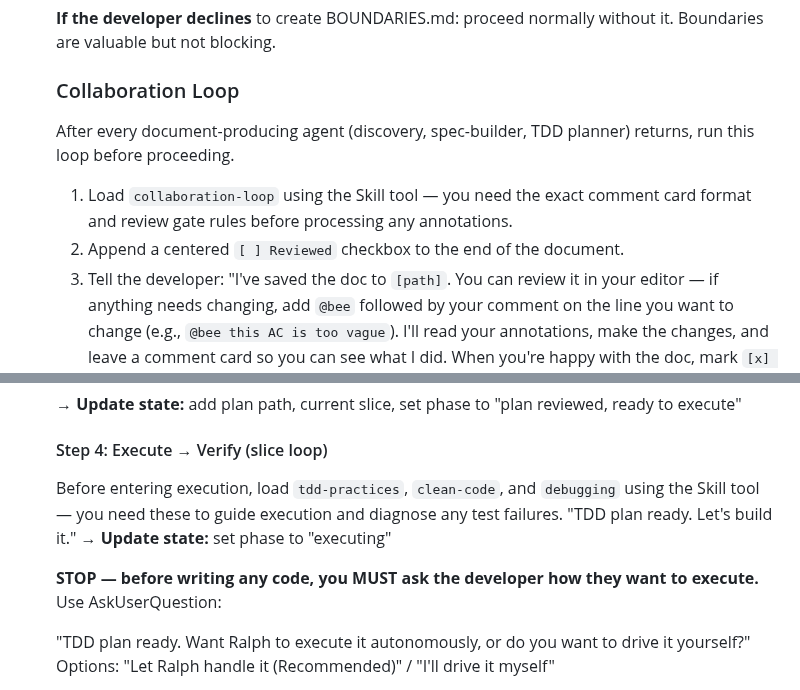
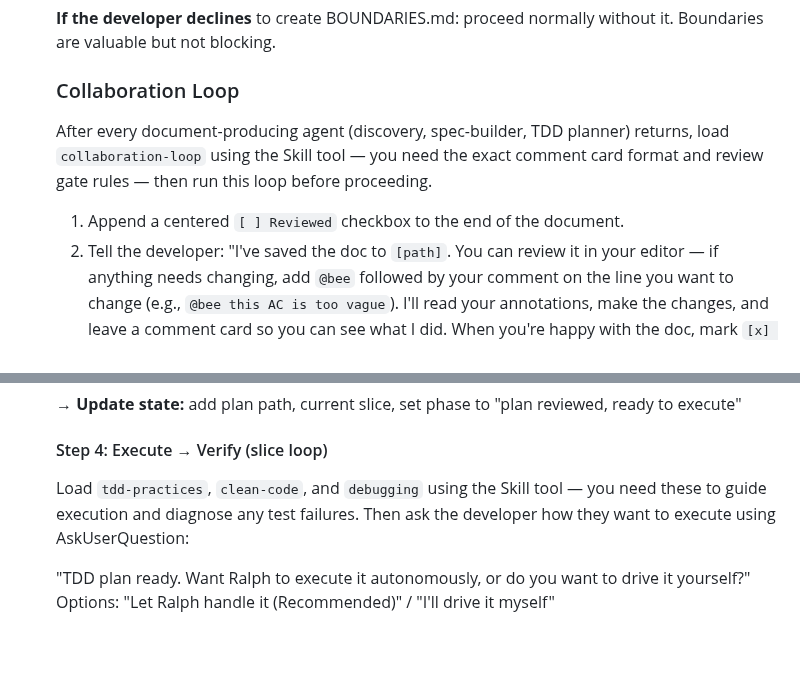
Before and after one commit to incubyte/claude-plugins, a Markdown page: bee/commands/build.md, 2 parts joined by grey strips. GitHub-like rendering; blank space fills up the shorter version.

Commit message:
Merge floating skill instructions into action sentences
Execution phase and collaboration loop had skill loading as
standalone sentences that got skipped. Merged them into the
action flow so they can't be bypassed.

Co-Authored-By: Claude Opus 4.6 <noreply@anthropic.com>

```diff
--- a/bee/commands/build.md
+++ b/bee/commands/build.md
@@ -406,10 +406,9 @@ After triage and inline clarification, present your recommendation via AskUserQu
 
   ### Collaboration Loop
 
-  After every document-producing agent (discovery, spec-builder, TDD planner) returns, run this loop before proceeding.
+  After every document-producing agent (discovery, spec-builder, TDD planner) returns, load `collaboration-loop` using the Skill tool — you need the exact comment card format and review gate rules — then run this loop before proceeding.
 
-  1. Load `collaboration-loop` using the Skill tool — you need the exact comment card format and review gate rules before processing any annotations.
-  2. Append a centered `[ ] Reviewed` checkbox to the end of the document.
+  1. Append a centered `[ ] Reviewed` checkbox to the end of the document.
   3. Tell the developer: "I've saved the doc to `[path]`. You can review it in your editor — if anything needs changing, add `@bee` followed by your comment on the line you want to change (e.g., `@bee this AC is too vague`). I'll read your annotations, make the changes, and leave a comment card so you can see what I did. When you're happy with the doc, mark `[x] Reviewed` at the bottom to move on."
   3. Wait for the developer's next message. Tell them: "Type `check` when you're ready for me to re-read, or just keep chatting." Then re-read the file.
   4. If `@bee` annotations found: invoke the collaboration-loop skill, then process each annotation — make the requested change and replace the `@bee` line with a comment card using **exactly** this format (no variations):
@@ -487,11 +486,7 @@ After triage and inline clarification, present your recommendation via AskUserQu
 
   #### Step 4: Execute → Verify (slice loop)
 
-  Before entering execution, load `tdd-practices`, `clean-code`, and `debugging` using the Skill tool — you need these to guide execution and diagnose any test failures.
-  "TDD plan ready. Let's build it."
-  **→ Update state:** set phase to "executing"
-
-  **STOP — before writing any code, you MUST ask the developer how they want to execute.** Use AskUserQuestion:
+  Load `tdd-practices`, `clean-code`, and `debugging` using the Skill tool — you need these to guide execution and diagnose any test failures. Then ask the developer how they want to execute using AskUserQuestion:
 
   "TDD plan ready. Want Ralph to execute it autonomously, or do you want to drive it yourself?"
   Options: "Let Ralph handle it (Recommended)" / "I'll drive it myself"
```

Your goal:
Check each line of the data for "they". Copy the lines where it turns up.

Written response:
action flow so they can't be bypassed.
-  **STOP — before writing any code, you MUST ask the developer how they want to execute.** Use AskUserQuestion:
+  Load `tdd-practices`, `clean-code`, and `debugging` using the Skill tool — you need these to guide execution and diagnose any test failures. Then ask the developer how they want to execute using AskUserQuestion:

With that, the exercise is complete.